§ Task requirements: Where does the string "values" appear in the records? Copy every line that contains it.

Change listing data
☆ ☆ ☆ ☆ ☆
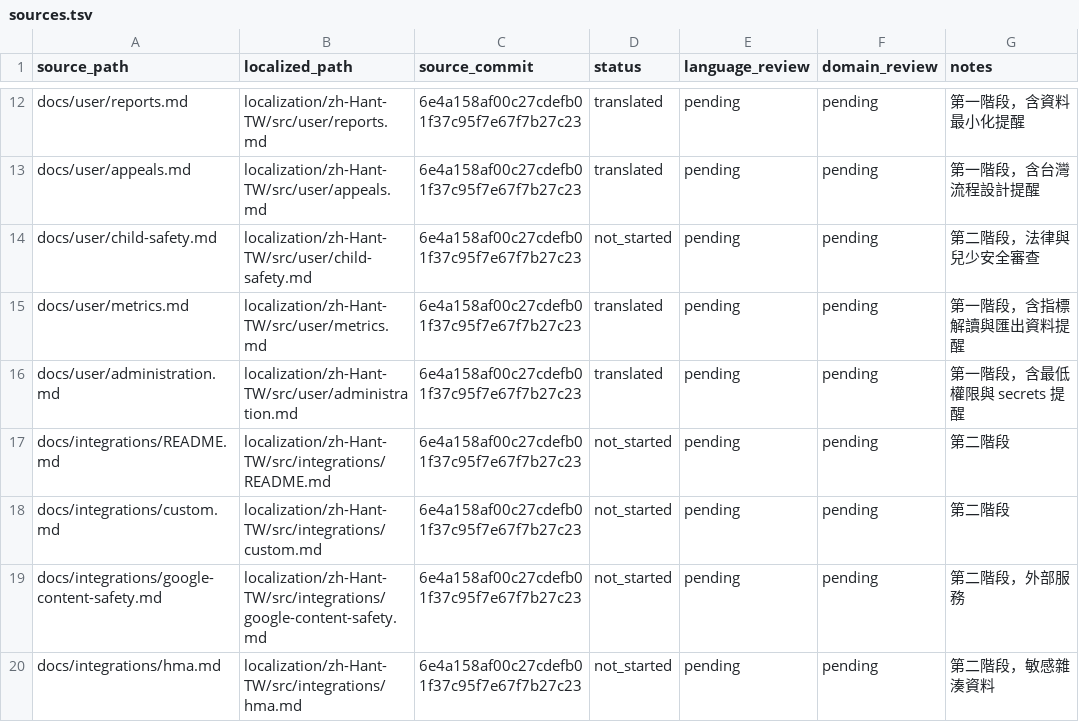
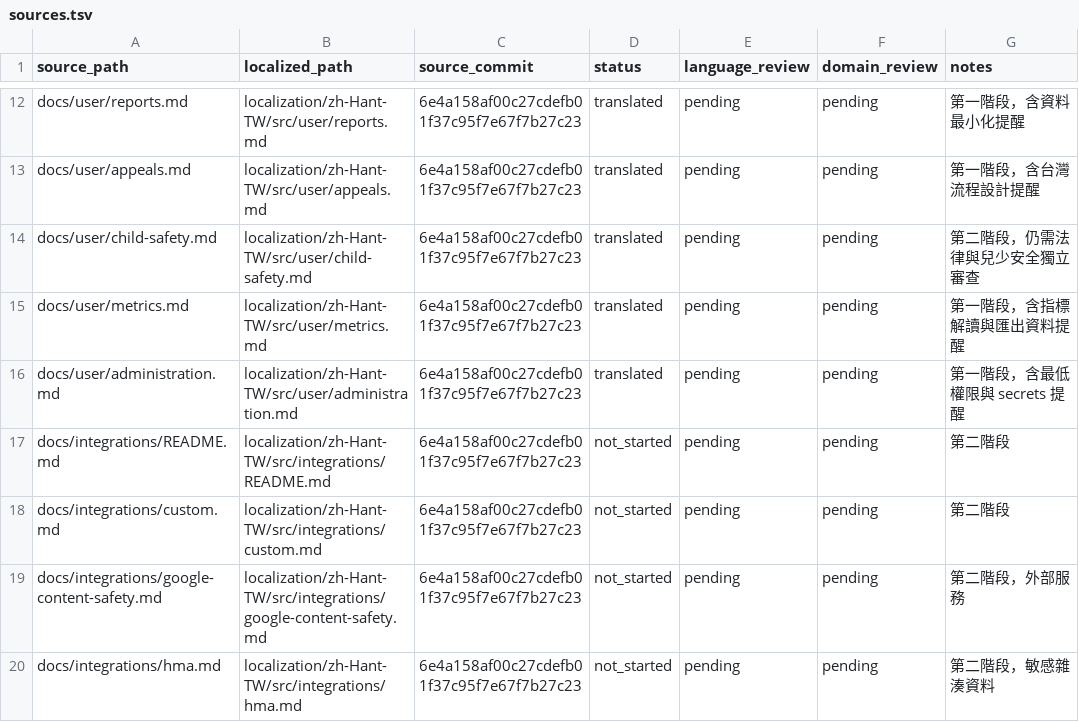
Before and after one commit to mashbean/coop, a TSV file: localization/zh-Hant-TW/sources.tsv, drawn as a sheet; only a part is shown, gaps mark what is left out.

```diff
--- a/localization/zh-Hant-TW/sources.tsv
+++ b/localization/zh-Hant-TW/sources.tsv
@@ -13,3 +13,3 @@ docs/user/reports.md	localization/zh-Hant-TW/src/user/reports.md	6e4a158af00c27c
 docs/user/appeals.md	localization/zh-Hant-TW/src/user/appeals.md	6e4a158af00c27cdefb01f37c95f7e67f7b27c23	translated	pending	pending	第一階段，含台灣流程設計提醒
-docs/user/child-safety.md	localization/zh-Hant-TW/src/user/child-safety.md	6e4a158af00c27cdefb01f37c95f7e67f7b27c23	not_started	pending	pending	第二階段，法律與兒少安全審查
+docs/user/child-safety.md	localization/zh-Hant-TW/src/user/child-safety.md	6e4a158af00c27cdefb01f37c95f7e67f7b27c23	translated	pending	pending	第二階段，仍需法律與兒少安全獨立審查
 docs/user/metrics.md	localization/zh-Hant-TW/src/user/metrics.md	6e4a158af00c27cdefb01f37c95f7e67f7b27c23	translated	pending	pending	第一階段，含指標解讀與匯出資料提醒
```
Also changed, not shown: 3 other files.
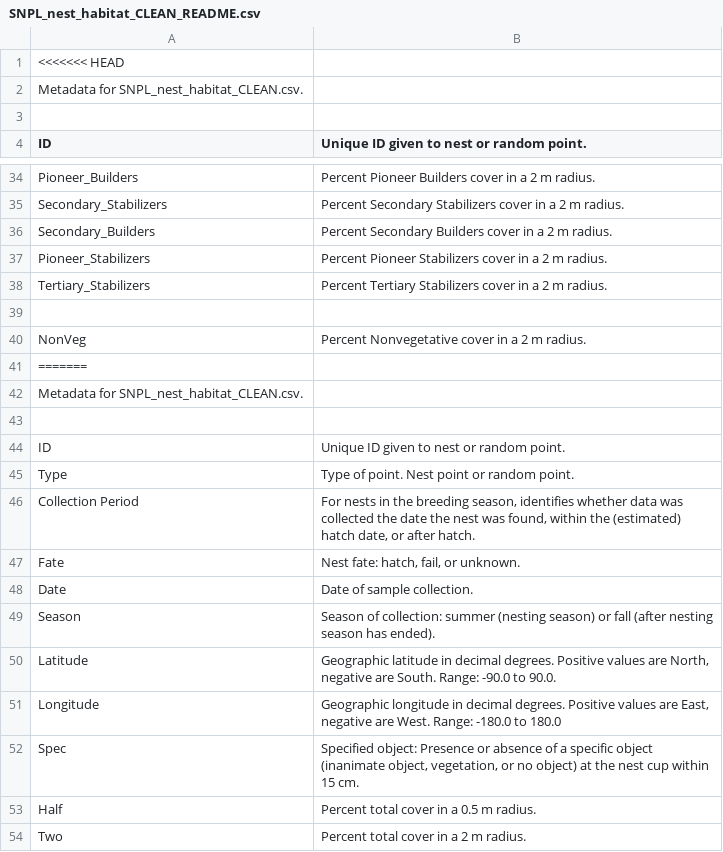
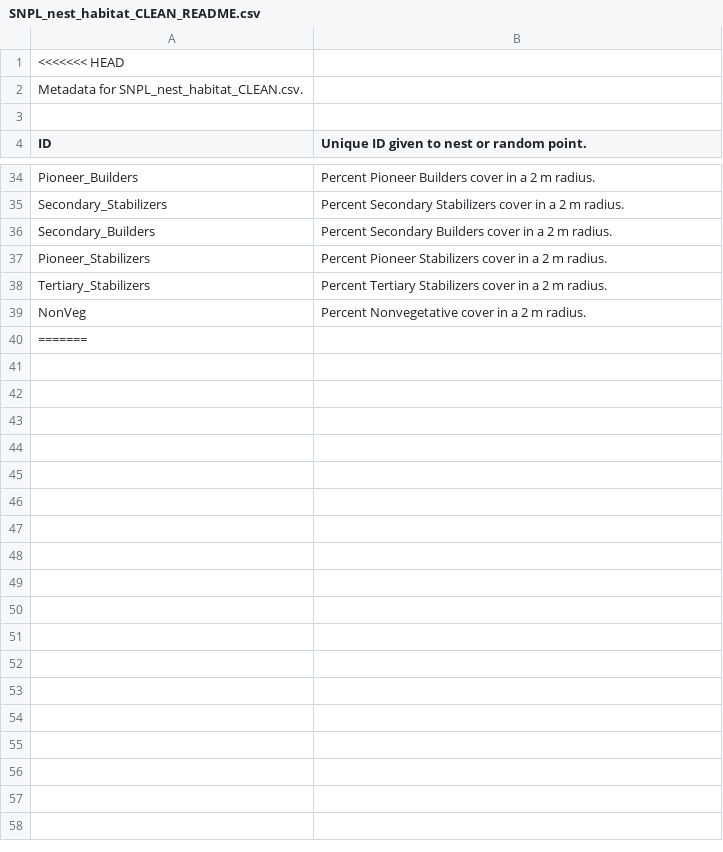
Before and after one commit to stephcoates/snpl-nest-habitat, a CSV file: data/SNPL_nest_habitat_CLEAN_README.csv, drawn as a sheet; only a part is shown, gaps mark what is left out; removed rows and columns are numbered as before the commit, all else as after; the diff covers the shown part only; the diff names each change by its address in the sheet, - before the commit and + after, or states it on an @@ line.

Commit message:
added unspecified object column (need for sorting "in river" points), removed nest fate column, revised description of Lat/Long, revised Spec description, included what columns were renamed to for manuscript if they were different here, removed duplicate table.

```diff
--- a/data/SNPL_nest_habitat_CLEAN_README.csv
+++ b/data/SNPL_nest_habitat_CLEAN_README.csv
-row 39: (empty)
-row 42: Metadata for SNPL_nest_habitat_CLEAN.csv.
-row 43: (empty)
-row 44: ID | Unique ID given to nest or random point.
-row 45: Type | Type of point. Nest point or random point.
-row 46: Collection Period | For nests in the breeding season, identifies whether data was collected the date the nest was found, within the (estimated) hatch date, or after hatch.
-row 47: Fate | Nest fate: hatch, fail, or unknown.
-row 48: Date | Date of sample collection.
-row 49: Season | Season of collection: summer (nesting season) or fall (after nesting season has ended).
-row 50: Latitude | Geographic latitude in decimal degrees. Positive values are North, negative are South. Range: -90.0 to 90.0.
-row 51: Longitude | Geographic longitude in decimal degrees. Positive values are East, negative are West. Range: -180.0 to 180.0
-row 52: Spec | Specified object: Presence or absence of a specific object (inanimate object, vegetation, or no object) at the nest cup within 15 cm.
-row 53: Half | Percent total cover in a 0.5 m radius.
-row 54: Two | Percent total cover in a 2 m radius.
```
Also changed, not shown: 1 added row, 28 removed rows and 6 edited cells elsewhere in this file.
☆ ☆ ☆ ☆ ☆
§ Reply:
-row 50: Latitude | Geographic latitude in decimal degrees. Positive values are North, negative are South. Range: -90.0 to 90.0.
-row 51: Longitude | Geographic longitude in decimal degrees. Positive values are East, negative are West. Range: -180.0 to 180.0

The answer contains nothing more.